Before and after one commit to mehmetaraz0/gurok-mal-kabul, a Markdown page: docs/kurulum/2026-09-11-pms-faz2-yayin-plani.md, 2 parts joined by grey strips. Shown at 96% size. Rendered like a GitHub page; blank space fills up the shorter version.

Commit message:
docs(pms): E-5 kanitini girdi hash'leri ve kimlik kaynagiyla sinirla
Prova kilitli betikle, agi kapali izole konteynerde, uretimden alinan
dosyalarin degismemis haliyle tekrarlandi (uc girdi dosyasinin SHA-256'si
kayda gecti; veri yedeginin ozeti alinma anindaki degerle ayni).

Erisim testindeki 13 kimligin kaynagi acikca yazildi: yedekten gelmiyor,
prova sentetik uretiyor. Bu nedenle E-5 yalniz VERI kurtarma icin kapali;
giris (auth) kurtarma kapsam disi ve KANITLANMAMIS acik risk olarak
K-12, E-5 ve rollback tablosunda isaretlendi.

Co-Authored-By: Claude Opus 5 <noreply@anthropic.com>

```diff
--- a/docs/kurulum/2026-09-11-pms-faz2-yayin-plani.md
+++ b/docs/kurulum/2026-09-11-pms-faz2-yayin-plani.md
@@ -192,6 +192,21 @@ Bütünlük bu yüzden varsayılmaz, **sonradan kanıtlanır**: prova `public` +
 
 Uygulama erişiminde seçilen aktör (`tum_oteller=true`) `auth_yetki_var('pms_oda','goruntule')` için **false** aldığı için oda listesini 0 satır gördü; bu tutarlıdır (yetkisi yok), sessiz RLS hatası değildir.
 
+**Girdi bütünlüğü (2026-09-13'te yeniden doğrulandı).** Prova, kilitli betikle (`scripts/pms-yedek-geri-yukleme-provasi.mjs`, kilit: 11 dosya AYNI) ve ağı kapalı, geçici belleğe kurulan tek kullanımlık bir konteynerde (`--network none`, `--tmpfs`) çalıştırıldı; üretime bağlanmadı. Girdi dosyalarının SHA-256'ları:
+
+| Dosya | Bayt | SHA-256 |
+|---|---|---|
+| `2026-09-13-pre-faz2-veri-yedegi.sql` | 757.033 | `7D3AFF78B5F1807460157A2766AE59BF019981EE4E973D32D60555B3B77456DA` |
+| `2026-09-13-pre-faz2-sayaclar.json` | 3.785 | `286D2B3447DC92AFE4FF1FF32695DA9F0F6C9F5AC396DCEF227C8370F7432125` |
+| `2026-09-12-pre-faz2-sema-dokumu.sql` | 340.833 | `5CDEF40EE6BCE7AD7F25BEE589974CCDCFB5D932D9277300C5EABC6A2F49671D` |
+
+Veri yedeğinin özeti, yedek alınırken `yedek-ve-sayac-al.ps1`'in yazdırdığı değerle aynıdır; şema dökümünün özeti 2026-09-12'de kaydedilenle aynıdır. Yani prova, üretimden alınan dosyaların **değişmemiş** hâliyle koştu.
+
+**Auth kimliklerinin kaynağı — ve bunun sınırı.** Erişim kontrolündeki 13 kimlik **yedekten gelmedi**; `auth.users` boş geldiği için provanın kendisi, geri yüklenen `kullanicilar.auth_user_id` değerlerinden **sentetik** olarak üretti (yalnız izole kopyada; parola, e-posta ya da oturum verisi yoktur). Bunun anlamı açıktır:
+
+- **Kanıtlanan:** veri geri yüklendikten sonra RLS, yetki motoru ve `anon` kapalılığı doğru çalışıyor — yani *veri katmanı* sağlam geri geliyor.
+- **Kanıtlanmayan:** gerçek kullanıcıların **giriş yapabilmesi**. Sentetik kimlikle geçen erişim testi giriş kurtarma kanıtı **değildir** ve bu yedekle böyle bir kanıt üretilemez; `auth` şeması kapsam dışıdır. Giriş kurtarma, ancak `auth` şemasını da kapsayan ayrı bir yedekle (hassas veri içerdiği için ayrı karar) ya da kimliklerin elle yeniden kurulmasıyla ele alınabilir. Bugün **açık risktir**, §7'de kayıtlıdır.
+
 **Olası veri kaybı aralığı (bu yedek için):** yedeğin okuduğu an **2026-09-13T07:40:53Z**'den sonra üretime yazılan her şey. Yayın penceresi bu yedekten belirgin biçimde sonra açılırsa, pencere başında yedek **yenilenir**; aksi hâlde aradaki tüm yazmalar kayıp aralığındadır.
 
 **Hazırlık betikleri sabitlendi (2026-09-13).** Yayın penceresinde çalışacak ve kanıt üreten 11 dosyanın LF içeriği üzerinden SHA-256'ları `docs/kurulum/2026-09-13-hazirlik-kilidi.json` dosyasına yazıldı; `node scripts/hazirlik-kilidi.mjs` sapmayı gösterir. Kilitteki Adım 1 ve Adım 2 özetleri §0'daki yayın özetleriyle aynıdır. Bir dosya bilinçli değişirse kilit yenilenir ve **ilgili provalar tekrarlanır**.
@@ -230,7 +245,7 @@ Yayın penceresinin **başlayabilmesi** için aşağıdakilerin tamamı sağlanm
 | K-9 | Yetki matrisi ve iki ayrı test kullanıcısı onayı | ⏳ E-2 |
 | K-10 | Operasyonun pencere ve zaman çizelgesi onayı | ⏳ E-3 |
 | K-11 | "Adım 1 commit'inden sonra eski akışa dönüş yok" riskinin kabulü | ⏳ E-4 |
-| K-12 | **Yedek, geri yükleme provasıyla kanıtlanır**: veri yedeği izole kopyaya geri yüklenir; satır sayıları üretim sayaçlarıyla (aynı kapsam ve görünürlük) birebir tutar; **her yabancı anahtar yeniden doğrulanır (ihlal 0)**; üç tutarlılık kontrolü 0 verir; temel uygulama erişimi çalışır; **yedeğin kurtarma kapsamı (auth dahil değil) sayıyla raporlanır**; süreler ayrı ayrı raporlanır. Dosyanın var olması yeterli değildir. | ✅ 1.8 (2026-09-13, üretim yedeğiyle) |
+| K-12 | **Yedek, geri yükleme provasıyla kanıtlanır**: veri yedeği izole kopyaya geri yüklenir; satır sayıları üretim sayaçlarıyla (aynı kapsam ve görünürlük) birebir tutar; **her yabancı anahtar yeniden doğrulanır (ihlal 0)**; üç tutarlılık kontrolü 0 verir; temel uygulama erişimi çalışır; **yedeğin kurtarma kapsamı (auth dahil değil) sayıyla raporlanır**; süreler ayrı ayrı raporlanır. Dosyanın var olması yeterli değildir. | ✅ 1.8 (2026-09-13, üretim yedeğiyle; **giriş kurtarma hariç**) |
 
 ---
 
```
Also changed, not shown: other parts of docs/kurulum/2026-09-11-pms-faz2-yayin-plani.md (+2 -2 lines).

===

Task statement →
Would you give the listing again, word for word?

Response box →
Before and after one commit to mehmetaraz0/gurok-mal-kabul, a Markdown page: docs/kurulum/2026-09-11-pms-faz2-yayin-plani.md, 2 parts joined by grey strips. Shown at 96% size. Rendered like a GitHub page; blank space fills up the shorter version.

Commit message:
docs(pms): E-5 kanitini girdi hash'leri ve kimlik kaynagiyla sinirla
Prova kilitli betikle, agi kapali izole konteynerde, uretimden alinan
dosyalarin degismemis haliyle tekrarlandi (uc girdi dosyasinin SHA-256'si
kayda gecti; veri yedeginin ozeti alinma anindaki degerle ayni).

Erisim testindeki 13 kimligin kaynagi acikca yazildi: yedekten gelmiyor,
prova sentetik uretiyor. Bu nedenle E-5 yalniz VERI kurtarma icin kapali;
giris (auth) kurtarma kapsam disi ve KANITLANMAMIS acik risk olarak
K-12, E-5 ve rollback tablosunda isaretlendi.

Co-Authored-By: Claude Opus 5 <noreply@anthropic.com>

```diff
--- a/docs/kurulum/2026-09-11-pms-faz2-yayin-plani.md
+++ b/docs/kurulum/2026-09-11-pms-faz2-yayin-plani.md
@@ -192,6 +192,21 @@ Bütünlük bu yüzden varsayılmaz, **sonradan kanıtlanır**: prova `public` +
 
 Uygulama erişiminde seçilen aktör (`tum_oteller=true`) `auth_yetki_var('pms_oda','goruntule')` için **false** aldığı için oda listesini 0 satır gördü; bu tutarlıdır (yetkisi yok), sessiz RLS hatası değildir.
 
+**Girdi bütünlüğü (2026-09-13'te yeniden doğrulandı).** Prova, kilitli betikle (`scripts/pms-yedek-geri-yukleme-provasi.mjs`, kilit: 11 dosya AYNI) ve ağı kapalı, geçici belleğe kurulan tek kullanımlık bir konteynerde (`--network none`, `--tmpfs`) çalıştırıldı; üretime bağlanmadı. Girdi dosyalarının SHA-256'ları:
+
+| Dosya | Bayt | SHA-256 |
+|---|---|---|
+| `2026-09-13-pre-faz2-veri-yedegi.sql` | 757.033 | `7D3AFF78B5F1807460157A2766AE59BF019981EE4E973D32D60555B3B77456DA` |
+| `2026-09-13-pre-faz2-sayaclar.json` | 3.785 | `286D2B3447DC92AFE4FF1FF32695DA9F0F6C9F5AC396DCEF227C8370F7432125` |
+| `2026-09-12-pre-faz2-sema-dokumu.sql` | 340.833 | `5CDEF40EE6BCE7AD7F25BEE589974CCDCFB5D932D9277300C5EABC6A2F49671D` |
+
+Veri yedeğinin özeti, yedek alınırken `yedek-ve-sayac-al.ps1`'in yazdırdığı değerle aynıdır; şema dökümünün özeti 2026-09-12'de kaydedilenle aynıdır. Yani prova, üretimden alınan dosyaların **değişmemiş** hâliyle koştu.
+
+**Auth kimliklerinin kaynağı — ve bunun sınırı.** Erişim kontrolündeki 13 kimlik **yedekten gelmedi**; `auth.users` boş geldiği için provanın kendisi, geri yüklenen `kullanicilar.auth_user_id` değerlerinden **sentetik** olarak üretti (yalnız izole kopyada; parola, e-posta ya da oturum verisi yoktur). Bunun anlamı açıktır:
+
+- **Kanıtlanan:** veri geri yüklendikten sonra RLS, yetki motoru ve `anon` kapalılığı doğru çalışıyor — yani *veri katmanı* sağlam geri geliyor.
+- **Kanıtlanmayan:** gerçek kullanıcıların **giriş yapabilmesi**. Sentetik kimlikle geçen erişim testi giriş kurtarma kanıtı **değildir** ve bu yedekle böyle bir kanıt üretilemez; `auth` şeması kapsam dışıdır. Giriş kurtarma, ancak `auth` şemasını da kapsayan ayrı bir yedekle (hassas veri içerdiği için ayrı karar) ya da kimliklerin elle yeniden kurulmasıyla ele alınabilir. Bugün **açık risktir**, §7'de kayıtlıdır.
+
 **Olası veri kaybı aralığı (bu yedek için):** yedeğin okuduğu an **2026-09-13T07:40:53Z**'den sonra üretime yazılan her şey. Yayın penceresi bu yedekten belirgin biçimde sonra açılırsa, pencere başında yedek **yenilenir**; aksi hâlde aradaki tüm yazmalar kayıp aralığındadır.
 
 **Hazırlık betikleri sabitlendi (2026-09-13).** Yayın penceresinde çalışacak ve kanıt üreten 11 dosyanın LF içeriği üzerinden SHA-256'ları `docs/kurulum/2026-09-13-hazirlik-kilidi.json` dosyasına yazıldı; `node scripts/hazirlik-kilidi.mjs` sapmayı gösterir. Kilitteki Adım 1 ve Adım 2 özetleri §0'daki yayın özetleriyle aynıdır. Bir dosya bilinçli değişirse kilit yenilenir ve **ilgili provalar tekrarlanır**.
@@ -230,7 +245,7 @@ Yayın penceresinin **başlayabilmesi** için aşağıdakilerin tamamı sağlanm
 | K-9 | Yetki matrisi ve iki ayrı test kullanıcısı onayı | ⏳ E-2 |
 | K-10 | Operasyonun pencere ve zaman çizelgesi onayı | ⏳ E-3 |
 | K-11 | "Adım 1 commit'inden sonra eski akışa dönüş yok" riskinin kabulü | ⏳ E-4 |
-| K-12 | **Yedek, geri yükleme provasıyla kanıtlanır**: veri yedeği izole kopyaya geri yüklenir; satır sayıları üretim sayaçlarıyla (aynı kapsam ve görünürlük) birebir tutar; **her yabancı anahtar yeniden doğrulanır (ihlal 0)**; üç tutarlılık kontrolü 0 verir; temel uygulama erişimi çalışır; **yedeğin kurtarma kapsamı (auth dahil değil) sayıyla raporlanır**; süreler ayrı ayrı raporlanır. Dosyanın var olması yeterli değildir. | ✅ 1.8 (2026-09-13, üretim yedeğiyle) |
+| K-12 | **Yedek, geri yükleme provasıyla kanıtlanır**: veri yedeği izole kopyaya geri yüklenir; satır sayıları üretim sayaçlarıyla (aynı kapsam ve görünürlük) birebir tutar; **her yabancı anahtar yeniden doğrulanır (ihlal 0)**; üç tutarlılık kontrolü 0 verir; temel uygulama erişimi çalışır; **yedeğin kurtarma kapsamı (auth dahil değil) sayıyla raporlanır**; süreler ayrı ayrı raporlanır. Dosyanın var olması yeterli değildir. | ✅ 1.8 (2026-09-13, üretim yedeğiyle; **giriş kurtarma hariç**) |
 
 ---
 
```
Also changed, not shown: other parts of docs/kurulum/2026-09-11-pms-faz2-yayin-plani.md (+2 -2 lines).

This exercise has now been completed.